Provided information:
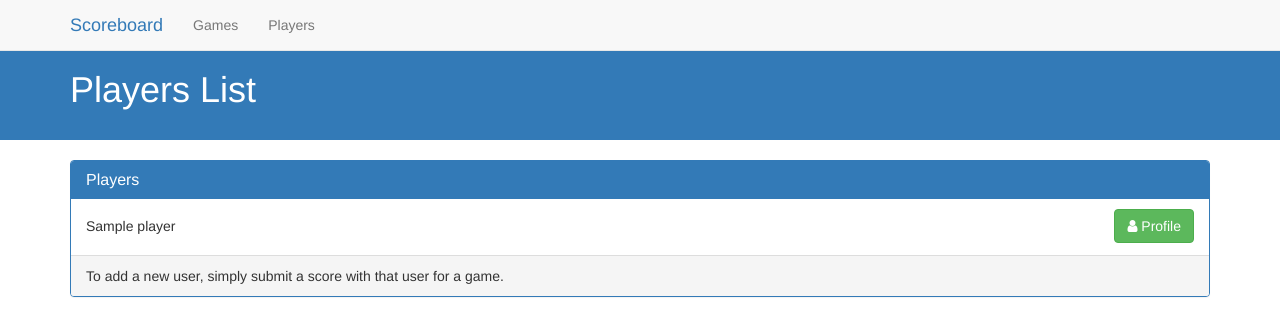
After one commit to JamesLaverack/scoreboard, a Flask app: page /player/ in a window 1280 px wide. The commit adds this page. Shown: the top 336 px of the page. Run offline with Flask 2, Linux system fonts and the light colour scheme; a database or web service that is not in the repository returns one stand-in record (values such as "Sample title"); some libraries are stand-ins or nearby versions.

Commit message:
Add Players List Page
Also add an option for it to the global menu bar, and rename the existing "Games List" option to "Games".

```diff
--- a/app.py
+++ b/app.py
@@ -12,6 +12,14 @@ def show_index():
     cur.execute("SELECT name FROM (SELECT game.name, count(win.id) AS num_games FROM game LEFT JOIN win ON win.game = game.id GROUP BY game.name) AS games WHERE num_games > 3 ORDER BY num_games")
     popularGames = [x[0] for x in cur.fetchall()]
     return render_template('index.html', popularGames=popularGames)
+
+@app.route("/player/")
+def show_players():
+    cur = db.database_connection().cursor()
+    cur.execute("SELECT name FROM player")
+    players = [x[0] for x in cur.fetchall()]
+
+    return render_template('players.html', players=players)
 
 @app.route("/player/<name>")
 def show_player(name):
--- a/templates/base.html
+++ b/templates/base.html
@@ -17,7 +17,10 @@
 	<span class="text-primary">Scoreboard</span>
       </a>
       <li>
-	<a href="{{ url_for('show_games') }}">Games List</a>
+	<a href="{{ url_for('show_games') }}">Games</a>
+      </li>
+      <li>
+	<a href="{{ url_for('show_players') }}">Players</a>
       </li>
     </ul>
   </div>
--- /dev/null
+++ b/templates/players.html
@@ -0,0 +1,47 @@
+{% extends "base.html" %}
+
+{% block title %}
+{{super()}} - List Players
+{% endblock %}
+
+{% block titlebar %}
+<h1>Players List</h1>
+{% endblock %}
+
+{% block content %}
+<div class="container">
+
+  <div class="panel panel-primary">
+    <div class="panel-heading">
+      <h3 class="panel-title">Players</h3>
+    </div>
+    {% if players|length > 0%}
+    <ul class="list-group">
+      {% for player in players %}
+      <li class="list-group-item">
+	<div class="row">
+	  <div class="col-md-4">
+	    <h5>{{ player }}</h5>
+	  </div>
+	  <div class="col-md-4 col-md-offset-4">
+	    <div class="btn-group pull-right">
+	      <a href="{{ url_for('show_player', name=player) }}" type="button" class="btn btn-success">
+		<i class="fa fa-user"></i> Profile
+	      </a>
+	    </div>
+	  </div>
+	</div>
+      </li>
+      {% endfor %}
+    </ul>
+    {% else %}
+    <div class="panel-body center-block">
+      No players yet. =(
+    </div>
+    {% endif %}
+    <div class="panel-footer">
+      To add a new user, simply submit a score with that user for a game.
+    </div>
+  </div>
+</div>
+{% endblock %}
```
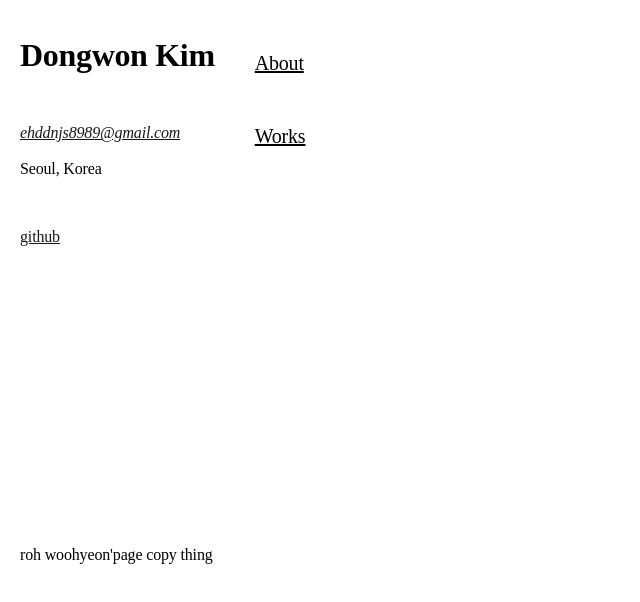
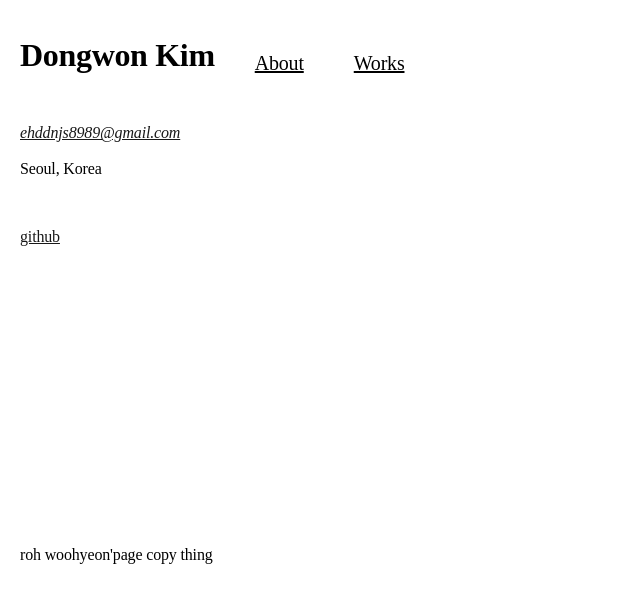
Before and after one commit to gimdongwon/blog, a React (Create React App) app: page / in a window 1280 px wide. Shown: the top 602 px of the page, without its empty margins (0-640 px from the left). Built offline with nearby package versions, Linux system fonts and the light colour scheme.

Commit message:
css arrangement

```diff
--- a/src/App.css
+++ b/src/App.css
@@ -52,7 +52,7 @@ header {
 }
 
 .menuList {
-    /* display: flex; */
+    display: flex;
     list-style: none;
     padding-top: 16px;
     padding-bottom: 32px;
@@ -66,8 +66,8 @@ header {
 
 .aboutList {
     display: inline;
-    padding-bottom: 100px;
     text-decoration: underline;
+    padding-right: 50px
 }
 
 .worksList {
@@ -76,7 +76,6 @@ header {
 
 .listItems {
     list-style-type: none;
-    margin-top: 20px;
 }
 
 .emailTag {
--- a/src/components/Header.js
+++ b/src/components/Header.js
@@ -10,7 +10,7 @@ export default class Header extends Component {
             <div className="emailTag">
               <address>
                 <a href="mailto:ehddnjs8989@gmail.com">ehddnjs8989@gmail.com</a>
-              </address>{" "}
+              </address>
               <br />
               Seoul, Korea
             </div>
--- a/src/components/Main.js
+++ b/src/components/Main.js
@@ -9,6 +9,7 @@ export default class Main extends React.Component {
 
   render() {
     return (
+      <div>
         <ul className="menuList">
           <li
             onClick={e =>
@@ -20,18 +21,21 @@ export default class Main extends React.Component {
           >
             About
           </li>
-        <p className="menuListPara">
-          {this.state.currentState === "About" ? <MyIntroduce /> : ""}
-        </p>
 
           <li
-          onClick={e => this.setState({ currentState: "Works" })}
+            onClick={e =>
+              this.setState({
+                currentState: "Works"
+              })
+            }
             className="worksList"
           >
             Works
           </li>
+        </ul>
+        {this.state.currentState === "About" ? <MyIntroduce /> : ""}
         {this.state.currentState === "Works" ? <MyWorks /> : ""}
-      </ul>
+      </div>
     );
   }
 }
```
Lines whose indentation alone changed are shown as unchanged.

Exercise brief: Copy out all the entries precisely. No images.

Solved problem:
After one commit to JamesLaverack/scoreboard, a Flask app: page /player/ in a window 1280 px wide. The commit adds this page. Shown: the top 336 px of the page. Run offline with Flask 2, Linux system fonts and the light colour scheme; a database or web service that is not in the repository returns one stand-in record (values such as "Sample title"); some libraries are stand-ins or nearby versions.

Commit message:
Add Players List Page
Also add an option for it to the global menu bar, and rename the existing "Games List" option to "Games".

```diff
--- a/app.py
+++ b/app.py
@@ -12,6 +12,14 @@ def show_index():
     cur.execute("SELECT name FROM (SELECT game.name, count(win.id) AS num_games FROM game LEFT JOIN win ON win.game = game.id GROUP BY game.name) AS games WHERE num_games > 3 ORDER BY num_games")
     popularGames = [x[0] for x in cur.fetchall()]
     return render_template('index.html', popularGames=popularGames)
+
+@app.route("/player/")
+def show_players():
+    cur = db.database_connection().cursor()
+    cur.execute("SELECT name FROM player")
+    players = [x[0] for x in cur.fetchall()]
+
+    return render_template('players.html', players=players)
 
 @app.route("/player/<name>")
 def show_player(name):
--- a/templates/base.html
+++ b/templates/base.html
@@ -17,7 +17,10 @@
 	<span class="text-primary">Scoreboard</span>
       </a>
       <li>
-	<a href="{{ url_for('show_games') }}">Games List</a>
+	<a href="{{ url_for('show_games') }}">Games</a>
+      </li>
+      <li>
+	<a href="{{ url_for('show_players') }}">Players</a>
       </li>
     </ul>
   </div>
--- /dev/null
+++ b/templates/players.html
@@ -0,0 +1,47 @@
+{% extends "base.html" %}
+
+{% block title %}
+{{super()}} - List Players
+{% endblock %}
+
+{% block titlebar %}
+<h1>Players List</h1>
+{% endblock %}
+
+{% block content %}
+<div class="container">
+
+  <div class="panel panel-primary">
+    <div class="panel-heading">
+      <h3 class="panel-title">Players</h3>
+    </div>
+    {% if players|length > 0%}
+    <ul class="list-group">
+      {% for player in players %}
+      <li class="list-group-item">
+	<div class="row">
+	  <div class="col-md-4">
+	    <h5>{{ player }}</h5>
+	  </div>
+	  <div class="col-md-4 col-md-offset-4">
+	    <div class="btn-group pull-right">
+	      <a href="{{ url_for('show_player', name=player) }}" type="button" class="btn btn-success">
+		<i class="fa fa-user"></i> Profile
+	      </a>
+	    </div>
+	  </div>
+	</div>
+      </li>
+      {% endfor %}
+    </ul>
+    {% else %}
+    <div class="panel-body center-block">
+      No players yet. =(
+    </div>
+    {% endif %}
+    <div class="panel-footer">
+      To add a new user, simply submit a score with that user for a game.
+    </div>
+  </div>
+</div>
+{% endblock %}
```
Before and after one commit to gimdongwon/blog, a React (Create React App) app: page / in a window 1280 px wide. Shown: the top 602 px of the page, without its empty margins (0-640 px from the left). Built offline with nearby package versions, Linux system fonts and the light colour scheme.

Commit message:
css arrangement

```diff
--- a/src/App.css
+++ b/src/App.css
@@ -52,7 +52,7 @@ header {
 }
 
 .menuList {
-    /* display: flex; */
+    display: flex;
     list-style: none;
     padding-top: 16px;
     padding-bottom: 32px;
@@ -66,8 +66,8 @@ header {
 
 .aboutList {
     display: inline;
-    padding-bottom: 100px;
     text-decoration: underline;
+    padding-right: 50px
 }
 
 .worksList {
@@ -76,7 +76,6 @@ header {
 
 .listItems {
     list-style-type: none;
-    margin-top: 20px;
 }
 
 .emailTag {
--- a/src/components/Header.js
+++ b/src/components/Header.js
@@ -10,7 +10,7 @@ export default class Header extends Component {
             <div className="emailTag">
               <address>
                 <a href="mailto:ehddnjs8989@gmail.com">ehddnjs8989@gmail.com</a>
-              </address>{" "}
+              </address>
               <br />
               Seoul, Korea
             </div>
--- a/src/components/Main.js
+++ b/src/components/Main.js
@@ -9,6 +9,7 @@ export default class Main extends React.Component {
 
   render() {
     return (
+      <div>
         <ul className="menuList">
           <li
             onClick={e =>
@@ -20,18 +21,21 @@ export default class Main extends React.Component {
           >
             About
           </li>
-        <p className="menuListPara">
-          {this.state.currentState === "About" ? <MyIntroduce /> : ""}
-        </p>
 
           <li
-          onClick={e => this.setState({ currentState: "Works" })}
+            onClick={e =>
+              this.setState({
+                currentState: "Works"
+              })
+            }
             className="worksList"
           >
             Works
           </li>
+        </ul>
+        {this.state.currentState === "About" ? <MyIntroduce /> : ""}
         {this.state.currentState === "Works" ? <MyWorks /> : ""}
-      </ul>
+      </div>
     );
   }
 }
```
Lines whose indentation alone changed are shown as unchanged.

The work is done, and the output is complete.